- EECS 270 and
- EECS 370.
- boolean algebra;
- combinational logic including multiplexers;
- sequential logic including latches, flip-flops, and finite state machines;
- assembly language programming;
- memory and caching,
- conditional and looping program control structures,
- functions and procedures including parameter passing,
- pointer-based data structures, and
- structured programming.
The honor code is in force on all assignments and exams. See the
Engineering Honor Council web page for more details.
- All individual assignments (including but not limited to exams, pre-labs,
homework assignments and exams) are to be performed independently.
- All team assignments (including in-lab work, post-labs, and group
presentations) are to be performed only by members of the team. Collaboration
among members of different teams is permitted for the purpose of helping
classmates to understand concepts and providing insights into the best way to
approach the in-lab assignments. However, non-verbal collaboration such as
sharing schematics or code is forbidden. You may not help debug another group's
hardware or software without consent from the lab or course instructor. You are
also not allowed to possess, look at, use, or in any way derive advantage from
the existence of code, lab reports, or other material prepared in prior
- Homework solutions will be posted soon after the deadline. Late homework
assignments will not receive any credit. To reduce the angst this policy may
cause, your lowest homework score for the semester will be dropped.
- Pre-labs are to be done independently. They are due at the start of the lab
session. Pre-labs not turned in within the first 10 minutes of lab will be
considered to be a day late. Late pre-labs lose 10% credit per school day.
- In-lab and post-lab assignments are due in lab the week after the lab is
assigned unless otherwise noted. Though your in-lab work must be done before
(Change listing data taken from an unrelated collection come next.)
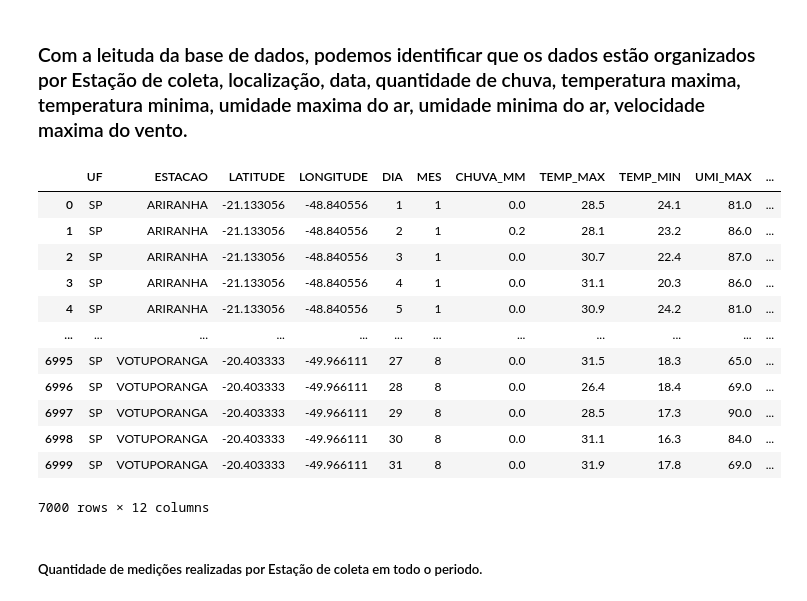
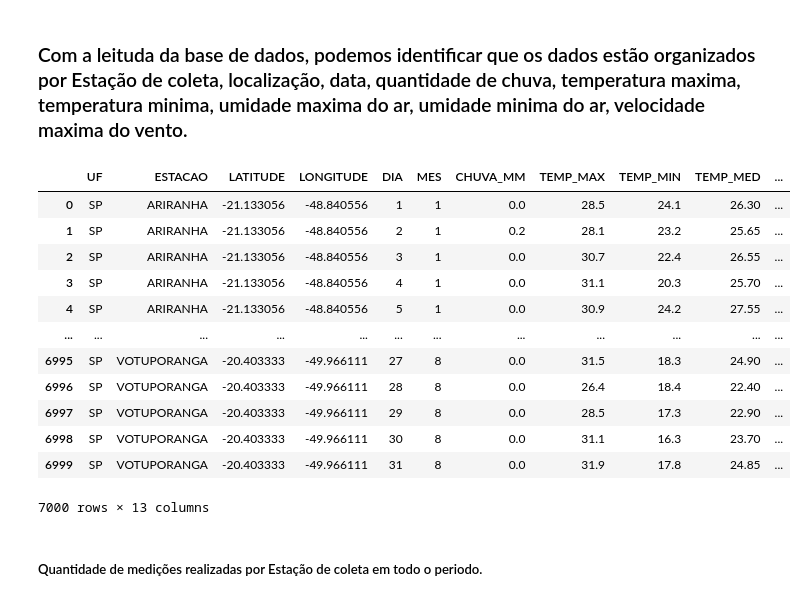
Before and after one commit to LIMASANTOSVINICIUS/Analise_Dados_Climaticos, a Jupyter notebook: Python/PrimeiroCodigo.ipynb, the cells around one changed output. Drawn from its saved outputs; the diff is of its cells as text; code cells hidden in the pictures.

```diff
--- a/Python/PrimeiroCodigo.ipynb
+++ b/Python/PrimeiroCodigo.ipynb
@@ -55,24 +55,24 @@ array(['UF', 'ESTACAO', 'LATITUDE', 'LONGITUDE', 'ALTITUDE', 'DATA',
 # %%
 #definição das colunas que serão utilizadas
 usecols = ['UF', 'ESTACAO', 'LATITUDE', 'LONGITUDE',
-       'DIA', 'MES', 'CHUVA_MM', 'TEMP_MAX', 'TEMP_MIN', 'UMI_MAX',
+       'DIA', 'MES', 'CHUVA_MM', 'TEMP_MAX', 'TEMP_MIN', 'TEMP_MED', 'UMI_MAX',
        'UMI_MIN', 'VENTO_MAX_MS']
 dfuse = df.filter(items = usecols)
 dfuse
 # %% [output]
-|  | UF | ESTACAO | LATITUDE | LONGITUDE | DIA | MES | CHUVA_MM | TEMP_MAX | TEMP_MIN | UMI_MAX | ... |
-| 0 | SP | ARIRANHA | -21.133056 | -48.840556 | 1 | 1 | 0.0 | 28.5 | 24.1 | 81.0 | ... |
-| 1 | SP | ARIRANHA | -21.133056 | -48.840556 | 2 | 1 | 0.2 | 28.1 | 23.2 | 86.0 | ... |
-| 2 | SP | ARIRANHA | -21.133056 | -48.840556 | 3 | 1 | 0.0 | 30.7 | 22.4 | 87.0 | ... |
-| 3 | SP | ARIRANHA | -21.133056 | -48.840556 | 4 | 1 | 0.0 | 31.1 | 20.3 | 86.0 | ... |
-| 4 | SP | ARIRANHA | -21.133056 | -48.840556 | 5 | 1 | 0.0 | 30.9 | 24.2 | 81.0 | ... |
+|  | UF | ESTACAO | LATITUDE | LONGITUDE | DIA | MES | CHUVA_MM | TEMP_MAX | TEMP_MIN | TEMP_MED | ... |
+| 0 | SP | ARIRANHA | -21.133056 | -48.840556 | 1 | 1 | 0.0 | 28.5 | 24.1 | 26.30 | ... |
+| 1 | SP | ARIRANHA | -21.133056 | -48.840556 | 2 | 1 | 0.2 | 28.1 | 23.2 | 25.65 | ... |
+| 2 | SP | ARIRANHA | -21.133056 | -48.840556 | 3 | 1 | 0.0 | 30.7 | 22.4 | 26.55 | ... |
+| 3 | SP | ARIRANHA | -21.133056 | -48.840556 | 4 | 1 | 0.0 | 31.1 | 20.3 | 25.70 | ... |
+| 4 | SP | ARIRANHA | -21.133056 | -48.840556 | 5 | 1 | 0.0 | 30.9 | 24.2 | 27.55 | ... |
 | ... | ... | ... | ... | ... | ... | ... | ... | ... | ... | ... | ... |
-| 6995 | SP | VOTUPORANGA | -20.403333 | -49.966111 | 27 | 8 | 0.0 | 31.5 | 18.3 | 65.0 | ... |
-| 6996 | SP | VOTUPORANGA | -20.403333 | -49.966111 | 28 | 8 | 0.0 | 26.4 | 18.4 | 69.0 | ... |
-| 6997 | SP | VOTUPORANGA | -20.403333 | -49.966111 | 29 | 8 | 0.0 | 28.5 | 17.3 | 90.0 | ... |
-| 6998 | SP | VOTUPORANGA | -20.403333 | -49.966111 | 30 | 8 | 0.0 | 31.1 | 16.3 | 84.0 | ... |
-| 6999 | SP | VOTUPORANGA | -20.403333 | -49.966111 | 31 | 8 | 0.0 | 31.9 | 17.8 | 69.0 | ... |
+| 6995 | SP | VOTUPORANGA | -20.403333 | -49.966111 | 27 | 8 | 0.0 | 31.5 | 18.3 | 24.90 | ... |
+| 6996 | SP | VOTUPORANGA | -20.403333 | -49.966111 | 28 | 8 | 0.0 | 26.4 | 18.4 | 22.40 | ... |
+| 6997 | SP | VOTUPORANGA | -20.403333 | -49.966111 | 29 | 8 | 0.0 | 28.5 | 17.3 | 22.90 | ... |
+| 6998 | SP | VOTUPORANGA | -20.403333 | -49.966111 | 30 | 8 | 0.0 | 31.1 | 16.3 | 23.70 | ... |
+| 6999 | SP | VOTUPORANGA | -20.403333 | -49.966111 | 31 | 8 | 0.0 | 31.9 | 17.8 | 24.85 | ... |
-7000 rows × 12 columns
+7000 rows × 13 columns
 # %% [markdown]
 ##### Quantidade de medições realizadas por Estação de coleta em todo o periodo.
 # %%
```
Also changed, not shown: parts of 8 cells of this notebook.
the start of lab, in-lab sign-off sheets are due within an hour of the start of
lab so you have a chance to have your lab instructor sign off on your in-lab
assignment) In-lab and post-lab assignments lose 5% credit for each day that
they are late.
- Most of the variation in lab grades between different students will be due to
late penalties and pre-lab questions because the in-lab is graded almost
entirely on a done/not done basis.
- You are expected to attend the lab section for which you are registered. If
you would like to switch lab sections, but the section you want is full, you
must find someone in that lab section to switch with. Once you have agreed on a
switch, send email to Matt Smith. All section
switches must be completed before the second week of lab.
- If there are computers available, you may work in lab during other lab
sections. However the lab staff's first priority will be the students who are
actually enrolled in that lab section. The one exception is that inlab
sign-offs will be given reasonable priority.
Teams will give a 12 minute technical talks in class. Each team will have two
graded practice sessions. These presentations have the following goals.
- Educate students about a wide variety of embedded systems topics,
- Provide students with the opportunity practice preparing and giving
Page maintained by Robert Dick, Colin Szechy, and Matthew Smith.